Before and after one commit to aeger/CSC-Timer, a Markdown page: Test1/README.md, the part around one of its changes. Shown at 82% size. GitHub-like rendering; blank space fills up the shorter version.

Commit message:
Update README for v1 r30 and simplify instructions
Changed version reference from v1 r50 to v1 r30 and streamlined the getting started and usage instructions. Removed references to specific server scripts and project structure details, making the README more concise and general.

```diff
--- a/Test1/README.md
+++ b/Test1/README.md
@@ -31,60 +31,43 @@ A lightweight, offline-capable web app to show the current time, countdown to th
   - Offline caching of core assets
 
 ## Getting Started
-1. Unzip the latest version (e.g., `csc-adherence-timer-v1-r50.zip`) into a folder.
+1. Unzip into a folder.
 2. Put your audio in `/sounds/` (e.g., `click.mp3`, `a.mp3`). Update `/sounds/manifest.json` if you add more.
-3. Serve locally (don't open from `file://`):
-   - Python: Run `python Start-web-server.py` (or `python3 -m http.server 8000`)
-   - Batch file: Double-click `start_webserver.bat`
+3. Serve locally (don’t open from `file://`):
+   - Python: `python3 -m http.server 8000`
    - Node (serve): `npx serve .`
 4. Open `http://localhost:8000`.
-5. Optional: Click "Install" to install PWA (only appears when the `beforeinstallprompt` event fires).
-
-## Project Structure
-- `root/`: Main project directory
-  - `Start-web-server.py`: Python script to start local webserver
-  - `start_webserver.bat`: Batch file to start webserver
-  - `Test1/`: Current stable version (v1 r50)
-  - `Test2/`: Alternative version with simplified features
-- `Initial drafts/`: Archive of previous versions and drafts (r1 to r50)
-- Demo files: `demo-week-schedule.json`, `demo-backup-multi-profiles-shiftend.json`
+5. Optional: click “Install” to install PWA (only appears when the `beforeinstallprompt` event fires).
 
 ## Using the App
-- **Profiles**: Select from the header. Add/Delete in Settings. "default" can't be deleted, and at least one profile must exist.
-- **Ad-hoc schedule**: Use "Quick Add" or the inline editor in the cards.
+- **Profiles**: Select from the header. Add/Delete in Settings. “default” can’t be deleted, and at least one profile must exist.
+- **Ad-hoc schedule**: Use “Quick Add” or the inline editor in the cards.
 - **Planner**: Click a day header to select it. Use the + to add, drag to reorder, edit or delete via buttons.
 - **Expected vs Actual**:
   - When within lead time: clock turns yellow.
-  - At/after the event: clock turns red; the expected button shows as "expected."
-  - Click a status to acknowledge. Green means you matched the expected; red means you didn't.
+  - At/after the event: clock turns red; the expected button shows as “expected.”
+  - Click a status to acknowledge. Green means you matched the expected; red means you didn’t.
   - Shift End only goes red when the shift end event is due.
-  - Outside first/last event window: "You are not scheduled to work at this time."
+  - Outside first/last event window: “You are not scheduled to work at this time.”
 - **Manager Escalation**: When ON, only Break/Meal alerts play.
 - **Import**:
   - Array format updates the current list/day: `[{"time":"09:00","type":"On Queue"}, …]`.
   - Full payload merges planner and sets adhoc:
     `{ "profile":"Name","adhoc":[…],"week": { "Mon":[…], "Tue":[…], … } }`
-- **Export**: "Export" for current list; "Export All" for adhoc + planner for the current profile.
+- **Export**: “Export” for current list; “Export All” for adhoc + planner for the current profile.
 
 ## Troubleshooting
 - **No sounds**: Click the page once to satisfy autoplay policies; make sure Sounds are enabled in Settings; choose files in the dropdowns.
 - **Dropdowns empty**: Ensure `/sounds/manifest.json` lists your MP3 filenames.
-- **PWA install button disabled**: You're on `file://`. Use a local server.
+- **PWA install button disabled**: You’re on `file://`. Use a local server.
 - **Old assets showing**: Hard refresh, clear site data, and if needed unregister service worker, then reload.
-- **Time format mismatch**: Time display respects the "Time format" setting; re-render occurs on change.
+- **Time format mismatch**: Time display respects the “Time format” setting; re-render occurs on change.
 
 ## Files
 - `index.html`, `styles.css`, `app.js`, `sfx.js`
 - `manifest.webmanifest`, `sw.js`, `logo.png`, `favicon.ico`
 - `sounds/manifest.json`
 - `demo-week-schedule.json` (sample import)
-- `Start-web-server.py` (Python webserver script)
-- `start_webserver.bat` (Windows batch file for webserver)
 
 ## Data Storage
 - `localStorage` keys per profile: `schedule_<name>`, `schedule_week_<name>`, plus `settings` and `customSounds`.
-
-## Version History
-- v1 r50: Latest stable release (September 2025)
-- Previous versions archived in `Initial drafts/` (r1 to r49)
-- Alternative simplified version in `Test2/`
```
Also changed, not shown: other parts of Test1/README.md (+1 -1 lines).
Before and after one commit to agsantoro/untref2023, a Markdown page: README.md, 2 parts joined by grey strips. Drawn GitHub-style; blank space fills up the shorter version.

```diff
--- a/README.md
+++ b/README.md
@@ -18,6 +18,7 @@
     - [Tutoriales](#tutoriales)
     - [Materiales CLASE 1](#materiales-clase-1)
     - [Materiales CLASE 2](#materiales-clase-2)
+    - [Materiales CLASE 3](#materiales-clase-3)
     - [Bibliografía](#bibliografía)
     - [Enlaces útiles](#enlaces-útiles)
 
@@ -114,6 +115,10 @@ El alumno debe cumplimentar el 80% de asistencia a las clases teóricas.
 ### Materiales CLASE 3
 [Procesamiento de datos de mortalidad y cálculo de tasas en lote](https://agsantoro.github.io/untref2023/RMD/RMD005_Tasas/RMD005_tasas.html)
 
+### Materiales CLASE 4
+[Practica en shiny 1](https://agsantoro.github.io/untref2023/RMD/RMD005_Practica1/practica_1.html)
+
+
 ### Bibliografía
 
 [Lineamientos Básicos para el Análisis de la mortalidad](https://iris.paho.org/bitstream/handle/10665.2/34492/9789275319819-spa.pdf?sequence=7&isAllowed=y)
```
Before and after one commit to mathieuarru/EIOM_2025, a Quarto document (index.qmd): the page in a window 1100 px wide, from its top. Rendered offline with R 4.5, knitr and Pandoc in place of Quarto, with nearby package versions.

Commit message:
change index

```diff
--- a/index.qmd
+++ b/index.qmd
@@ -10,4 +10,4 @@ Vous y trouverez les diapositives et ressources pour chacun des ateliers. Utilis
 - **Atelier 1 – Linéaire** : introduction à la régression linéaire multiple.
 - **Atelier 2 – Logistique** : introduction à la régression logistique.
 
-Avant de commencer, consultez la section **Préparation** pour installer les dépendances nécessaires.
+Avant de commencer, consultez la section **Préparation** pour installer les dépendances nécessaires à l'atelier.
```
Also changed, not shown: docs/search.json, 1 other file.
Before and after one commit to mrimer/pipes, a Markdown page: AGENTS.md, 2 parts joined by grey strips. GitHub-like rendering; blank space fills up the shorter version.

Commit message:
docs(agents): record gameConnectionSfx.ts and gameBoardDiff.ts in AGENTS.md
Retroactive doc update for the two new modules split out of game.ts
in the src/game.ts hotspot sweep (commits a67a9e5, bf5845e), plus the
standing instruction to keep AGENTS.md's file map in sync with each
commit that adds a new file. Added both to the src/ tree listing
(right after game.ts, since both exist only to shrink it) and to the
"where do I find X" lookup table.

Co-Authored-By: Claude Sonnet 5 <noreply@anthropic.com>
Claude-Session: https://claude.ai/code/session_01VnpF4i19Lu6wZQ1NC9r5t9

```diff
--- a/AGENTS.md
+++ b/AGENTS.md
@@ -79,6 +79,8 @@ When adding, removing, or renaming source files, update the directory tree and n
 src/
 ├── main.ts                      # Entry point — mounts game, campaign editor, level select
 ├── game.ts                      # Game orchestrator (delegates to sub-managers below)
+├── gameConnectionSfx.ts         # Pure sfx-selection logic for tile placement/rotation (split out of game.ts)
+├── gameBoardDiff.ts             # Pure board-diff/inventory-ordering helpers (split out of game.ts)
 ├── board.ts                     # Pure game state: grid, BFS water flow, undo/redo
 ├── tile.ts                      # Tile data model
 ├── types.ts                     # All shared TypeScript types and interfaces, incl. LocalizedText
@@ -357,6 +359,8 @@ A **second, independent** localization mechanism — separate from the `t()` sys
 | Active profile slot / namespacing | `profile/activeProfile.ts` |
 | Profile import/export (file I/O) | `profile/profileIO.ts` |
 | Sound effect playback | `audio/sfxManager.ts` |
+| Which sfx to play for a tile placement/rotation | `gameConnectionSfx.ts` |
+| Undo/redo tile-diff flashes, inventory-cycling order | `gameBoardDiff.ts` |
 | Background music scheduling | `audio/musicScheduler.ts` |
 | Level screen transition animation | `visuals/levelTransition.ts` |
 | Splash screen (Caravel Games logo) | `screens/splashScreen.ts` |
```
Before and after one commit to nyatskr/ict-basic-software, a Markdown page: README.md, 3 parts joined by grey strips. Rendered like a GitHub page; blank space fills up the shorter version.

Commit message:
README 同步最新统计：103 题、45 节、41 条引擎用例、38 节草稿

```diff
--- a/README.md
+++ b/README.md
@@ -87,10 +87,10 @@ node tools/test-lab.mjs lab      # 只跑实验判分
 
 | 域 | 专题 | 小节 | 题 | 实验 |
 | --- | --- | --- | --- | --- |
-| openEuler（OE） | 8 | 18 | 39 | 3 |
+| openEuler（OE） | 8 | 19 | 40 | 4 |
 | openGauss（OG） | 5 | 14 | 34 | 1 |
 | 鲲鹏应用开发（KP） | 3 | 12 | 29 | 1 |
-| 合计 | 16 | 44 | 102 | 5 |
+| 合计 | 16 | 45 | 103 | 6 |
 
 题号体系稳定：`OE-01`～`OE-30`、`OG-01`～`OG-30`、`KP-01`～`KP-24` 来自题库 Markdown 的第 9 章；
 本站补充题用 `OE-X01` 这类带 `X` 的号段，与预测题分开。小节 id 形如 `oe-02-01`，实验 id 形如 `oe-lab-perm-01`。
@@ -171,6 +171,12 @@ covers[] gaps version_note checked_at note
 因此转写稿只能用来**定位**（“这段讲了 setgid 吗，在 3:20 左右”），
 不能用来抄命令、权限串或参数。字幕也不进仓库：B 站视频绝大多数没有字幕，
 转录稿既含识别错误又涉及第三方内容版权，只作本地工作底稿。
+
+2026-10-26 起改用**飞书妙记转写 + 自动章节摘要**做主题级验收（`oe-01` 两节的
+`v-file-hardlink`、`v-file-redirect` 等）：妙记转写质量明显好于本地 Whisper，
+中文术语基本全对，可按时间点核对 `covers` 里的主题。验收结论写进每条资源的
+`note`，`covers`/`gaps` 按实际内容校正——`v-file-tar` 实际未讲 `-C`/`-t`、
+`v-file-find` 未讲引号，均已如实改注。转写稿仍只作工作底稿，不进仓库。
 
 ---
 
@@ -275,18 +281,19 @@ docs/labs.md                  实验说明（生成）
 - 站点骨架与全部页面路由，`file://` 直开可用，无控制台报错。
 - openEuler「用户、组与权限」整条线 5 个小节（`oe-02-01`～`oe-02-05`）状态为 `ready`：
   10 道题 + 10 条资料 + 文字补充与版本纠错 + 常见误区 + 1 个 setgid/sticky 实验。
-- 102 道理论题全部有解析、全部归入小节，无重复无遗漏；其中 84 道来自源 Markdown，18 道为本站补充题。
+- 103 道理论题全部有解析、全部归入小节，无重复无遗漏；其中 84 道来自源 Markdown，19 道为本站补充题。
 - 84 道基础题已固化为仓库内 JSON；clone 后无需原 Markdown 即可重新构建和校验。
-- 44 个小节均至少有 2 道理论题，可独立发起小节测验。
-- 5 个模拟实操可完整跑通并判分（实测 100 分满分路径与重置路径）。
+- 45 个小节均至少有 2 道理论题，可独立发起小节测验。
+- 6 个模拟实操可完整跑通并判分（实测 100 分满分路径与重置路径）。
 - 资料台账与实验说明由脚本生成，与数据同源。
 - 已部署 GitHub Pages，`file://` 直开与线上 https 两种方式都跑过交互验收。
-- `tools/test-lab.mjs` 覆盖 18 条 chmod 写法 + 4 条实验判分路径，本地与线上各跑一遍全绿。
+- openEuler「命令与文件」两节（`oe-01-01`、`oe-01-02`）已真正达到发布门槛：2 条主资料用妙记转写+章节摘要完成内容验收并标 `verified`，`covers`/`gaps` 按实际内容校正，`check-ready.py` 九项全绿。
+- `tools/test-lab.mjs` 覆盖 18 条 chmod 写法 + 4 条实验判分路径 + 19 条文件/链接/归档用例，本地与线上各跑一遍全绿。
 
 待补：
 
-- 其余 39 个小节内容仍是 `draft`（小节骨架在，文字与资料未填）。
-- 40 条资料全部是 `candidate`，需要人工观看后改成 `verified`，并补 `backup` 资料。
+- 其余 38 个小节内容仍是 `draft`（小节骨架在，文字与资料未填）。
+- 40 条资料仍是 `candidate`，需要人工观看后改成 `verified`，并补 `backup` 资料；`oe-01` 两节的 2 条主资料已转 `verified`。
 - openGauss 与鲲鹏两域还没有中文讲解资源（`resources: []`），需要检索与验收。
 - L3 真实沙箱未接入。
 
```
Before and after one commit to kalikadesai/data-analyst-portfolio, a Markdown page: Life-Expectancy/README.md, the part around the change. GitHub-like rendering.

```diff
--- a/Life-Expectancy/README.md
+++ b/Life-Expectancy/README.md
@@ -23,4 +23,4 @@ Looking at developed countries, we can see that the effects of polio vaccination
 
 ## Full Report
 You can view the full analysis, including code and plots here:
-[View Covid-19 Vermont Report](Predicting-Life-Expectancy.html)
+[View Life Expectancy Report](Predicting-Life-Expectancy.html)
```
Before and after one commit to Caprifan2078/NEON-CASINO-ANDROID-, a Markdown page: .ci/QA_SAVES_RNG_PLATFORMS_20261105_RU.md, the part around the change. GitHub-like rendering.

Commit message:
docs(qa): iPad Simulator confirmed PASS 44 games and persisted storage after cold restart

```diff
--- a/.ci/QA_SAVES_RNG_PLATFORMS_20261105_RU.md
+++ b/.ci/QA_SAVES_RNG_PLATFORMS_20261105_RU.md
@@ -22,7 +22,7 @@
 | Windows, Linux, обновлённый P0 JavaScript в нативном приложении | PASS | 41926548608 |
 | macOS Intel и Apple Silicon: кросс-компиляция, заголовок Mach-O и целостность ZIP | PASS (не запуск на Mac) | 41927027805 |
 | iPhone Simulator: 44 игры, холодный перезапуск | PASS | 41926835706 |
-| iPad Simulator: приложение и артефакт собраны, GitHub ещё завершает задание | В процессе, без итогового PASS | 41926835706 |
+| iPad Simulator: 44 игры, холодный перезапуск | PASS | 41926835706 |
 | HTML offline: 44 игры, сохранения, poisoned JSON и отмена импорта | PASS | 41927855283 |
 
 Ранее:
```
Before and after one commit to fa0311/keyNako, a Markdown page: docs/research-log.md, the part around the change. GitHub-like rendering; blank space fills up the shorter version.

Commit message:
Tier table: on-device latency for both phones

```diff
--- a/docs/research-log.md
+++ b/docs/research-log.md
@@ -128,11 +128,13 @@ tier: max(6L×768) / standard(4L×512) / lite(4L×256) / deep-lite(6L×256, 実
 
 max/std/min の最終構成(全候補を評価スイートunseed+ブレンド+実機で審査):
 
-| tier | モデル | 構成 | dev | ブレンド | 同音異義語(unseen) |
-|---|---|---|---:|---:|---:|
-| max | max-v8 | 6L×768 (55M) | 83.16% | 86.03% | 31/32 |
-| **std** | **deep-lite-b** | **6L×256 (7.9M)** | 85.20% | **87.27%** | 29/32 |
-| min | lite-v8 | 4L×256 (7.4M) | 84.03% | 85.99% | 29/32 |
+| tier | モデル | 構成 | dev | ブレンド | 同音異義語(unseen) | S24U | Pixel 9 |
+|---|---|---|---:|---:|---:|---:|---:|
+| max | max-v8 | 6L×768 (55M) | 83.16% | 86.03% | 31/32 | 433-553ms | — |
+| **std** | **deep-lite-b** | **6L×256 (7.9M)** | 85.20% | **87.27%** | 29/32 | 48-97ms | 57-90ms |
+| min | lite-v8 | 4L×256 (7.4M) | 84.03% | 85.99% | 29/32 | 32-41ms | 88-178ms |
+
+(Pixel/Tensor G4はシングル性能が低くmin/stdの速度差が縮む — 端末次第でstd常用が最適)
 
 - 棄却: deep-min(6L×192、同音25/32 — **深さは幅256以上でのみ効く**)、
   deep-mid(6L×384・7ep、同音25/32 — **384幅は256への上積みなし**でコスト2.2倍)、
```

▶ Your instructions
Wherever the word "parts" occurs in a line of the listing, copy that line.

▶ Final answer
Also changed, not shown: other parts of Test1/README.md (+1 -1 lines).
Before and after one commit to agsantoro/untref2023, a Markdown page: README.md, 2 parts joined by grey strips. Drawn GitHub-style; blank space fills up the shorter version.
Before and after one commit to mrimer/pipes, a Markdown page: AGENTS.md, 2 parts joined by grey strips. GitHub-like rendering; blank space fills up the shorter version.
Before and after one commit to nyatskr/ict-basic-software, a Markdown page: README.md, 3 parts joined by grey strips. Rendered like a GitHub page; blank space fills up the shorter version.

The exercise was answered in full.